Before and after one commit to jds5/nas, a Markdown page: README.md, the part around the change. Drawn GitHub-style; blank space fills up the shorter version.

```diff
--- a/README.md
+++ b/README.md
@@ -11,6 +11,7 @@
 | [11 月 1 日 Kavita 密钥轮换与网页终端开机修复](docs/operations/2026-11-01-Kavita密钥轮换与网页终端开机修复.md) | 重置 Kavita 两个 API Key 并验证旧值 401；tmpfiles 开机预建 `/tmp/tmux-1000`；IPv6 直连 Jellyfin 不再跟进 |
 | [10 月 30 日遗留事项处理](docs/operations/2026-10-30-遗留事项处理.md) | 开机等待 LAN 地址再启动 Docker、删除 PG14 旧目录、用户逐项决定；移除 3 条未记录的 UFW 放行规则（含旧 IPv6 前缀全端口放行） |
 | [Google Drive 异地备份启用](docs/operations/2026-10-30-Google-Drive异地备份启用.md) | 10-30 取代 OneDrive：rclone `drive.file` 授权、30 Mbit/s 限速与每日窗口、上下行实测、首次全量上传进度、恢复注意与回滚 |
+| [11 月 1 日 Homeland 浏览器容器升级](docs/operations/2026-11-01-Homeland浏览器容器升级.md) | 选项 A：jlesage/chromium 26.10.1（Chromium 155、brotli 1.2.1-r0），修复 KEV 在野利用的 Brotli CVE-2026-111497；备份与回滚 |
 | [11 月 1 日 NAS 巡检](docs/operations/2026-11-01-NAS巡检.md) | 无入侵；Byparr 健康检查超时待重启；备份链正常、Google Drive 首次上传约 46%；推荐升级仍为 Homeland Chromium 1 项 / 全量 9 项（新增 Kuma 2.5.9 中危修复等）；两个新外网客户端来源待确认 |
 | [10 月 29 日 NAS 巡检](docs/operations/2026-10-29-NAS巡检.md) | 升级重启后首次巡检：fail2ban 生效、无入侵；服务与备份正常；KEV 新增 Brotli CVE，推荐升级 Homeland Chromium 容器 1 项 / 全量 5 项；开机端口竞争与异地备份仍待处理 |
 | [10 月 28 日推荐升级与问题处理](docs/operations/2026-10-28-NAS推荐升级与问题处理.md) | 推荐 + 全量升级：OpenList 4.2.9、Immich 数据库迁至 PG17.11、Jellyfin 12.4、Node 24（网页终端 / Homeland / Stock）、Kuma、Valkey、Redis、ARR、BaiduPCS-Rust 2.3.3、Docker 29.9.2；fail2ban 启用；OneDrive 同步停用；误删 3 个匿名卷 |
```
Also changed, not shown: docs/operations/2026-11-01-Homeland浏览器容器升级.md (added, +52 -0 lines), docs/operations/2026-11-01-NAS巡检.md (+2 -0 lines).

==============================

• **To do**:
Read the material above and copy out each line holding "Docker".

• **Task solution**:
 | [10 月 30 日遗留事项处理](docs/operations/2026-10-30-遗留事项处理.md) | 开机等待 LAN 地址再启动 Docker、删除 PG14 旧目录、用户逐项决定；移除 3 条未记录的 UFW 放行规则（含旧 IPv6 前缀全端口放行） |
 | [10 月 28 日推荐升级与问题处理](docs/operations/2026-10-28-NAS推荐升级与问题处理.md) | 推荐 + 全量升级：OpenList 4.2.9、Immich 数据库迁至 PG17.11、Jellyfin 12.4、Node 24（网页终端 / Homeland / Stock）、Kuma、Valkey、Redis、ARR、BaiduPCS-Rust 2.3.3、Docker 29.9.2；fail2ban 启用；OneDrive 同步停用；误删 3 个匿名卷 |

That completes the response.